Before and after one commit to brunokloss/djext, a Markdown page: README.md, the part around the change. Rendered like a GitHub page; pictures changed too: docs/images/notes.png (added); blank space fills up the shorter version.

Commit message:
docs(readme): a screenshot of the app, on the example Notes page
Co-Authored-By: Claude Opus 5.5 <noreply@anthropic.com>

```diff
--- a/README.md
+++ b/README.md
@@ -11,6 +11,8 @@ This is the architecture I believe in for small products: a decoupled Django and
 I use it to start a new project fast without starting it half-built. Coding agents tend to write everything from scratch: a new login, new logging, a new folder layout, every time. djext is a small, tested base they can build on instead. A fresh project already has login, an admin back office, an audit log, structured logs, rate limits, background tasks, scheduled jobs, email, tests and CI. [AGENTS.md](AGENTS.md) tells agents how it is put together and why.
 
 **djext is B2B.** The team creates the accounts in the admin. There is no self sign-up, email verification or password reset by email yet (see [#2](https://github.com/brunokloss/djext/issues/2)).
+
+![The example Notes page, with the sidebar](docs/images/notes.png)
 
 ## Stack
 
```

========

--- Goal of the exercise ---
If a line appears above, it belongs in your answer, printed exactly.

--- Answer to the problem ---
Before and after one commit to brunokloss/djext, a Markdown page: README.md, the part around the change. Rendered like a GitHub page; pictures changed too: docs/images/notes.png (added); blank space fills up the shorter version.

Commit message:
docs(readme): a screenshot of the app, on the example Notes page
Co-Authored-By: Claude Opus 5.5 <noreply@anthropic.com>

```diff
--- a/README.md
+++ b/README.md
@@ -11,6 +11,8 @@ This is the architecture I believe in for small products: a decoupled Django and
 I use it to start a new project fast without starting it half-built. Coding agents tend to write everything from scratch: a new login, new logging, a new folder layout, every time. djext is a small, tested base they can build on instead. A fresh project already has login, an admin back office, an audit log, structured logs, rate limits, background tasks, scheduled jobs, email, tests and CI. [AGENTS.md](AGENTS.md) tells agents how it is put together and why.
 
 **djext is B2B.** The team creates the accounts in the admin. There is no self sign-up, email verification or password reset by email yet (see [#2](https://github.com/brunokloss/djext/issues/2)).
+
+![The example Notes page, with the sidebar](docs/images/notes.png)
 
 ## Stack
 
```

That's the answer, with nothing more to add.